[Goal of the exercise]: Exactly and in full, give the records again.

'''

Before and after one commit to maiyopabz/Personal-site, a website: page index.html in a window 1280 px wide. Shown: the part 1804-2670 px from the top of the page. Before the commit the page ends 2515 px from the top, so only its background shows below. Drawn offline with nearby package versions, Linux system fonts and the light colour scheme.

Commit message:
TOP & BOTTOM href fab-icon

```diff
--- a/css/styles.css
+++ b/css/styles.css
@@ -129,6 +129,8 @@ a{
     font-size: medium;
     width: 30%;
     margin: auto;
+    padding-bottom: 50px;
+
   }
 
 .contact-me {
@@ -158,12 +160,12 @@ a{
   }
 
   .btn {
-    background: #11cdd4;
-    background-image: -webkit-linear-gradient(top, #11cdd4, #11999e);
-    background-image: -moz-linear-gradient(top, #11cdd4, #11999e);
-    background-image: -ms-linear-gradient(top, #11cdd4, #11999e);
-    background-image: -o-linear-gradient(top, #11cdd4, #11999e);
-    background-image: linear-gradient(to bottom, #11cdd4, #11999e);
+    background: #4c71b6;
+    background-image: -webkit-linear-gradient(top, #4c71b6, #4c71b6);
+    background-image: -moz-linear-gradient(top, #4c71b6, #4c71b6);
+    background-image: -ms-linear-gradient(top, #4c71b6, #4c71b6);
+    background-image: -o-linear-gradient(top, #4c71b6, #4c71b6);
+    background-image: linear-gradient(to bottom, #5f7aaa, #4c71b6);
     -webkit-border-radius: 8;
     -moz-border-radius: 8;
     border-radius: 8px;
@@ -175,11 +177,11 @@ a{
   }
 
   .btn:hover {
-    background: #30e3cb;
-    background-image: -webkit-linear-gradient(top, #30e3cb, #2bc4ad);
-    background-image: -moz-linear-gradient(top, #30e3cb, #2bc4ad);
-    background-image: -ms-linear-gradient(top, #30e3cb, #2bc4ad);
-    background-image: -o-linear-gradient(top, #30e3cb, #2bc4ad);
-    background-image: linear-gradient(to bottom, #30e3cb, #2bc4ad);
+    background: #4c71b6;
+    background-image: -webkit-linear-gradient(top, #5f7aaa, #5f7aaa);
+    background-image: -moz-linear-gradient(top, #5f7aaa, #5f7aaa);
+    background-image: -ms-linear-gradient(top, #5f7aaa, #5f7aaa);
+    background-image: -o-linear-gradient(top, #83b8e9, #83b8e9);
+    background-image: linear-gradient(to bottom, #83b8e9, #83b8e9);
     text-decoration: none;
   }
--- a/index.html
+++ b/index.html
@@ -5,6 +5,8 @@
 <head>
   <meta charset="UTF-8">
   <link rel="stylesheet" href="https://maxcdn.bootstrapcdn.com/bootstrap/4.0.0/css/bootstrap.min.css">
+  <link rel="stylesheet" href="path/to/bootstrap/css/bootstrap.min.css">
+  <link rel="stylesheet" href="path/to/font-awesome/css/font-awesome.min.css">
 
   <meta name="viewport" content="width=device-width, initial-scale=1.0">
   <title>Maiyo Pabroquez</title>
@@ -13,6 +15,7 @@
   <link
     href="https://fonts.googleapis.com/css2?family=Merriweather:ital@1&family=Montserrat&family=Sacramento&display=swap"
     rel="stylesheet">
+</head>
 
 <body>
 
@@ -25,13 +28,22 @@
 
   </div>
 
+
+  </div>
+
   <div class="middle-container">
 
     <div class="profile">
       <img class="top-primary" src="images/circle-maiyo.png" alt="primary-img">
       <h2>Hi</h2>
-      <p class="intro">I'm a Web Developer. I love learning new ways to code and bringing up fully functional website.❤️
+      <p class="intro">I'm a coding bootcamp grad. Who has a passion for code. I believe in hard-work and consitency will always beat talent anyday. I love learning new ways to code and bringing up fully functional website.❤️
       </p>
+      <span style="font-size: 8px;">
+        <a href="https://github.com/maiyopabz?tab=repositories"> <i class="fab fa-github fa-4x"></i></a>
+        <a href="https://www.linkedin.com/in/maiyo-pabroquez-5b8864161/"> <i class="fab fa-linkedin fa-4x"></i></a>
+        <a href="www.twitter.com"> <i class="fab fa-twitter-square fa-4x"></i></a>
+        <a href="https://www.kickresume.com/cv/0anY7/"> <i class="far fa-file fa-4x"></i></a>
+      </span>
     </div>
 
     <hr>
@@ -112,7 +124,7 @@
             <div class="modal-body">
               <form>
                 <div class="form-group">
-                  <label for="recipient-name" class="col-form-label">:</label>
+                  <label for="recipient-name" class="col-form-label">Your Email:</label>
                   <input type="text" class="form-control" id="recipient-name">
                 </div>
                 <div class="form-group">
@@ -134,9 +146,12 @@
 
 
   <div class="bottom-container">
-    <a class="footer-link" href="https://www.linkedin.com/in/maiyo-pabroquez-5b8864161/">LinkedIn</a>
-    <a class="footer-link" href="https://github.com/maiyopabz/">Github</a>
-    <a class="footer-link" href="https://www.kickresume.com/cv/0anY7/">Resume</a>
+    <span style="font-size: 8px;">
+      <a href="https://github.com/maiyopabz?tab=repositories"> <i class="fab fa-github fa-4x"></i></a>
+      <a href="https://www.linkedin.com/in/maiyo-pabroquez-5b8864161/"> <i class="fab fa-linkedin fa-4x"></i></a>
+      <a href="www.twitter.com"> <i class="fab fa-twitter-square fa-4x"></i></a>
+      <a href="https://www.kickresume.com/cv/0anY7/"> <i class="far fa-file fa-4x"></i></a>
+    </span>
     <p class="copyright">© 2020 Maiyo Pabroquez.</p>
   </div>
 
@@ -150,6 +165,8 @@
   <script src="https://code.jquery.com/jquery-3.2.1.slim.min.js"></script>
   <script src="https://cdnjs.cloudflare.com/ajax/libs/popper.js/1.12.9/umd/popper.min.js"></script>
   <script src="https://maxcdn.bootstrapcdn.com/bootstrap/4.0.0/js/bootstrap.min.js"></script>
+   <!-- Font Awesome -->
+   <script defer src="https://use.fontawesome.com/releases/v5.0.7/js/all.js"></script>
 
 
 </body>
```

'''

[Output of the exercise]:
Before and after one commit to maiyopabz/Personal-site, a website: page index.html in a window 1280 px wide. Shown: the part 1804-2670 px from the top of the page. Before the commit the page ends 2515 px from the top, so only its background shows below. Drawn offline with nearby package versions, Linux system fonts and the light colour scheme.

Commit message:
TOP & BOTTOM href fab-icon

```diff
--- a/css/styles.css
+++ b/css/styles.css
@@ -129,6 +129,8 @@ a{
     font-size: medium;
     width: 30%;
     margin: auto;
+    padding-bottom: 50px;
+
   }
 
 .contact-me {
@@ -158,12 +160,12 @@ a{
   }
 
   .btn {
-    background: #11cdd4;
-    background-image: -webkit-linear-gradient(top, #11cdd4, #11999e);
-    background-image: -moz-linear-gradient(top, #11cdd4, #11999e);
-    background-image: -ms-linear-gradient(top, #11cdd4, #11999e);
-    background-image: -o-linear-gradient(top, #11cdd4, #11999e);
-    background-image: linear-gradient(to bottom, #11cdd4, #11999e);
+    background: #4c71b6;
+    background-image: -webkit-linear-gradient(top, #4c71b6, #4c71b6);
+    background-image: -moz-linear-gradient(top, #4c71b6, #4c71b6);
+    background-image: -ms-linear-gradient(top, #4c71b6, #4c71b6);
+    background-image: -o-linear-gradient(top, #4c71b6, #4c71b6);
+    background-image: linear-gradient(to bottom, #5f7aaa, #4c71b6);
     -webkit-border-radius: 8;
     -moz-border-radius: 8;
     border-radius: 8px;
@@ -175,11 +177,11 @@ a{
   }
 
   .btn:hover {
-    background: #30e3cb;
-    background-image: -webkit-linear-gradient(top, #30e3cb, #2bc4ad);
-    background-image: -moz-linear-gradient(top, #30e3cb, #2bc4ad);
-    background-image: -ms-linear-gradient(top, #30e3cb, #2bc4ad);
-    background-image: -o-linear-gradient(top, #30e3cb, #2bc4ad);
-    background-image: linear-gradient(to bottom, #30e3cb, #2bc4ad);
+    background: #4c71b6;
+    background-image: -webkit-linear-gradient(top, #5f7aaa, #5f7aaa);
+    background-image: -moz-linear-gradient(top, #5f7aaa, #5f7aaa);
+    background-image: -ms-linear-gradient(top, #5f7aaa, #5f7aaa);
+    background-image: -o-linear-gradient(top, #83b8e9, #83b8e9);
+    background-image: linear-gradient(to bottom, #83b8e9, #83b8e9);
     text-decoration: none;
   }
--- a/index.html
+++ b/index.html
@@ -5,6 +5,8 @@
 <head>
   <meta charset="UTF-8">
   <link rel="stylesheet" href="https://maxcdn.bootstrapcdn.com/bootstrap/4.0.0/css/bootstrap.min.css">
+  <link rel="stylesheet" href="path/to/bootstrap/css/bootstrap.min.css">
+  <link rel="stylesheet" href="path/to/font-awesome/css/font-awesome.min.css">
 
   <meta name="viewport" content="width=device-width, initial-scale=1.0">
   <title>Maiyo Pabroquez</title>
@@ -13,6 +15,7 @@
   <link
     href="https://fonts.googleapis.com/css2?family=Merriweather:ital@1&family=Montserrat&family=Sacramento&display=swap"
     rel="stylesheet">
+</head>
 
 <body>
 
@@ -25,13 +28,22 @@
 
   </div>
 
+
+  </div>
+
   <div class="middle-container">
 
     <div class="profile">
       <img class="top-primary" src="images/circle-maiyo.png" alt="primary-img">
       <h2>Hi</h2>
-      <p class="intro">I'm a Web Developer. I love learning new ways to code and bringing up fully functional website.❤️
+      <p class="intro">I'm a coding bootcamp grad. Who has a passion for code. I believe in hard-work and consitency will always beat talent anyday. I love learning new ways to code and bringing up fully functional website.❤️
       </p>
+      <span style="font-size: 8px;">
+        <a href="https://github.com/maiyopabz?tab=repositories"> <i class="fab fa-github fa-4x"></i></a>
+        <a href="https://www.linkedin.com/in/maiyo-pabroquez-5b8864161/"> <i class="fab fa-linkedin fa-4x"></i></a>
+        <a href="www.twitter.com"> <i class="fab fa-twitter-square fa-4x"></i></a>
+        <a href="https://www.kickresume.com/cv/0anY7/"> <i class="far fa-file fa-4x"></i></a>
+      </span>
     </div>
 
     <hr>
@@ -112,7 +124,7 @@
             <div class="modal-body">
               <form>
                 <div class="form-group">
-                  <label for="recipient-name" class="col-form-label">:</label>
+                  <label for="recipient-name" class="col-form-label">Your Email:</label>
                   <input type="text" class="form-control" id="recipient-name">
                 </div>
                 <div class="form-group">
@@ -134,9 +146,12 @@
 
 
   <div class="bottom-container">
-    <a class="footer-link" href="https://www.linkedin.com/in/maiyo-pabroquez-5b8864161/">LinkedIn</a>
-    <a class="footer-link" href="https://github.com/maiyopabz/">Github</a>
-    <a class="footer-link" href="https://www.kickresume.com/cv/0anY7/">Resume</a>
+    <span style="font-size: 8px;">
+      <a href="https://github.com/maiyopabz?tab=repositories"> <i class="fab fa-github fa-4x"></i></a>
+      <a href="https://www.linkedin.com/in/maiyo-pabroquez-5b8864161/"> <i class="fab fa-linkedin fa-4x"></i></a>
+      <a href="www.twitter.com"> <i class="fab fa-twitter-square fa-4x"></i></a>
+      <a href="https://www.kickresume.com/cv/0anY7/"> <i class="far fa-file fa-4x"></i></a>
+    </span>
     <p class="copyright">© 2020 Maiyo Pabroquez.</p>
   </div>
 
@@ -150,6 +165,8 @@
   <script src="https://code.jquery.com/jquery-3.2.1.slim.min.js"></script>
   <script src="https://cdnjs.cloudflare.com/ajax/libs/popper.js/1.12.9/umd/popper.min.js"></script>
   <script src="https://maxcdn.bootstrapcdn.com/bootstrap/4.0.0/js/bootstrap.min.js"></script>
+   <!-- Font Awesome -->
+   <script defer src="https://use.fontawesome.com/releases/v5.0.7/js/all.js"></script>
 
 
 </body>
```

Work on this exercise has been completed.